THE TASK:
All of the entries need to be written out again, exactly as they are.

(Records drawn from a dataset)
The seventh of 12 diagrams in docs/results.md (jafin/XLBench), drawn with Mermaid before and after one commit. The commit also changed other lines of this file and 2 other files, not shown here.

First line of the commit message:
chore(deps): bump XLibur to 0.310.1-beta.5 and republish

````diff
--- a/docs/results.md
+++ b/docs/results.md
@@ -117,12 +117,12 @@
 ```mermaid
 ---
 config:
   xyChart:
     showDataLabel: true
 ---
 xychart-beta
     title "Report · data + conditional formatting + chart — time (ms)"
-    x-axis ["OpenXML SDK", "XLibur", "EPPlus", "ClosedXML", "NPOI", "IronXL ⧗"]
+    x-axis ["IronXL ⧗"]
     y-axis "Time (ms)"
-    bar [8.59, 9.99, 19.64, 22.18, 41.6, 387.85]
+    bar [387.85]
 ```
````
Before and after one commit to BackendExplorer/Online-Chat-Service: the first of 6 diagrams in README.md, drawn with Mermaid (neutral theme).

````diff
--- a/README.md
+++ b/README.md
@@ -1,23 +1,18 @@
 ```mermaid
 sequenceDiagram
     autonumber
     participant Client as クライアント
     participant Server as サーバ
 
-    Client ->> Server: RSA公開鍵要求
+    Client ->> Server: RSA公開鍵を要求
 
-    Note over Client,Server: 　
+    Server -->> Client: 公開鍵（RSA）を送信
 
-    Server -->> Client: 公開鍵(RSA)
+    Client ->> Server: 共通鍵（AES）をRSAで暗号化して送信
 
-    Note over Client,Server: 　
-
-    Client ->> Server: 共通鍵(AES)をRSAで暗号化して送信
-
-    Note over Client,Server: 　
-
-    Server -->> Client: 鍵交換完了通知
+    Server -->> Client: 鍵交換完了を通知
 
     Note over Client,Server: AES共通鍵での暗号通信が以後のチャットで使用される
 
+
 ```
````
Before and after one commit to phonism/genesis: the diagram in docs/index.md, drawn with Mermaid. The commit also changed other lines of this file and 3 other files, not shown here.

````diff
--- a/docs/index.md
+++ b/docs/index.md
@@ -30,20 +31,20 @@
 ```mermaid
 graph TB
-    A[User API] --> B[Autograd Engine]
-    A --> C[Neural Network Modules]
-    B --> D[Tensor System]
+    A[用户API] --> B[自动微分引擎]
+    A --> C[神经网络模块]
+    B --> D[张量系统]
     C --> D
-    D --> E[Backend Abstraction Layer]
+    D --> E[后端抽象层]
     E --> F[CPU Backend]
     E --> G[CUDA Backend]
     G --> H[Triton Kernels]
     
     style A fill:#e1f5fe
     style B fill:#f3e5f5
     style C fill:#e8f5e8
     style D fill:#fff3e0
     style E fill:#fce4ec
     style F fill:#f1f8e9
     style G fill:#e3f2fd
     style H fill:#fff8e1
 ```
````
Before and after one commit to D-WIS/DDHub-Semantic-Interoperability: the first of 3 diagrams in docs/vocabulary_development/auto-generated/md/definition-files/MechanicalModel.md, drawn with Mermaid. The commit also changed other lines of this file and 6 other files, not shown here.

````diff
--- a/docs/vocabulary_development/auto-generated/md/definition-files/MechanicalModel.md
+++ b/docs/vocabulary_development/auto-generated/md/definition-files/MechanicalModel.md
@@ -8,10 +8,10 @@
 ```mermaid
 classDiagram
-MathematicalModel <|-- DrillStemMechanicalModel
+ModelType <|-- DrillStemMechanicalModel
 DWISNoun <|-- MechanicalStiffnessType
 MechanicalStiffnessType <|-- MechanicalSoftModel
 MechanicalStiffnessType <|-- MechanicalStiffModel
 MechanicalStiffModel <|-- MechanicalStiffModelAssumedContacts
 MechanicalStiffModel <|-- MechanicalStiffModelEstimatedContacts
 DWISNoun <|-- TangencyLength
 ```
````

ANSWER TO THE EXERCISE:
The seventh of 12 diagrams in docs/results.md (jafin/XLBench), drawn with Mermaid before and after one commit. The commit also changed other lines of this file and 2 other files, not shown here.

First line of the commit message:
chore(deps): bump XLibur to 0.310.1-beta.5 and republish

````diff
--- a/docs/results.md
+++ b/docs/results.md
@@ -117,12 +117,12 @@
 ```mermaid
 ---
 config:
   xyChart:
     showDataLabel: true
 ---
 xychart-beta
     title "Report · data + conditional formatting + chart — time (ms)"
-    x-axis ["OpenXML SDK", "XLibur", "EPPlus", "ClosedXML", "NPOI", "IronXL ⧗"]
+    x-axis ["IronXL ⧗"]
     y-axis "Time (ms)"
-    bar [8.59, 9.99, 19.64, 22.18, 41.6, 387.85]
+    bar [387.85]
 ```
````
Before and after one commit to BackendExplorer/Online-Chat-Service: the first of 6 diagrams in README.md, drawn with Mermaid (neutral theme).

````diff
--- a/README.md
+++ b/README.md
@@ -1,23 +1,18 @@
 ```mermaid
 sequenceDiagram
     autonumber
     participant Client as クライアント
     participant Server as サーバ
 
-    Client ->> Server: RSA公開鍵要求
+    Client ->> Server: RSA公開鍵を要求
 
-    Note over Client,Server: 　
+    Server -->> Client: 公開鍵（RSA）を送信
 
-    Server -->> Client: 公開鍵(RSA)
+    Client ->> Server: 共通鍵（AES）をRSAで暗号化して送信
 
-    Note over Client,Server: 　
-
-    Client ->> Server: 共通鍵(AES)をRSAで暗号化して送信
-
-    Note over Client,Server: 　
-
-    Server -->> Client: 鍵交換完了通知
+    Server -->> Client: 鍵交換完了を通知
 
     Note over Client,Server: AES共通鍵での暗号通信が以後のチャットで使用される
 
+
 ```
````
Before and after one commit to phonism/genesis: the diagram in docs/index.md, drawn with Mermaid. The commit also changed other lines of this file and 3 other files, not shown here.

````diff
--- a/docs/index.md
+++ b/docs/index.md
@@ -30,20 +31,20 @@
 ```mermaid
 graph TB
-    A[User API] --> B[Autograd Engine]
-    A --> C[Neural Network Modules]
-    B --> D[Tensor System]
+    A[用户API] --> B[自动微分引擎]
+    A --> C[神经网络模块]
+    B --> D[张量系统]
     C --> D
-    D --> E[Backend Abstraction Layer]
+    D --> E[后端抽象层]
     E --> F[CPU Backend]
     E --> G[CUDA Backend]
     G --> H[Triton Kernels]
     
     style A fill:#e1f5fe
     style B fill:#f3e5f5
     style C fill:#e8f5e8
     style D fill:#fff3e0
     style E fill:#fce4ec
     style F fill:#f1f8e9
     style G fill:#e3f2fd
     style H fill:#fff8e1
 ```
````
Before and after one commit to D-WIS/DDHub-Semantic-Interoperability: the first of 3 diagrams in docs/vocabulary_development/auto-generated/md/definition-files/MechanicalModel.md, drawn with Mermaid. The commit also changed other lines of this file and 6 other files, not shown here.

````diff
--- a/docs/vocabulary_development/auto-generated/md/definition-files/MechanicalModel.md
+++ b/docs/vocabulary_development/auto-generated/md/definition-files/MechanicalModel.md
@@ -8,10 +8,10 @@
 ```mermaid
 classDiagram
-MathematicalModel <|-- DrillStemMechanicalModel
+ModelType <|-- DrillStemMechanicalModel
 DWISNoun <|-- MechanicalStiffnessType
 MechanicalStiffnessType <|-- MechanicalSoftModel
 MechanicalStiffnessType <|-- MechanicalStiffModel
 MechanicalStiffModel <|-- MechanicalStiffModelAssumedContacts
 MechanicalStiffModel <|-- MechanicalStiffModelEstimatedContacts
 DWISNoun <|-- TangencyLength
 ```
````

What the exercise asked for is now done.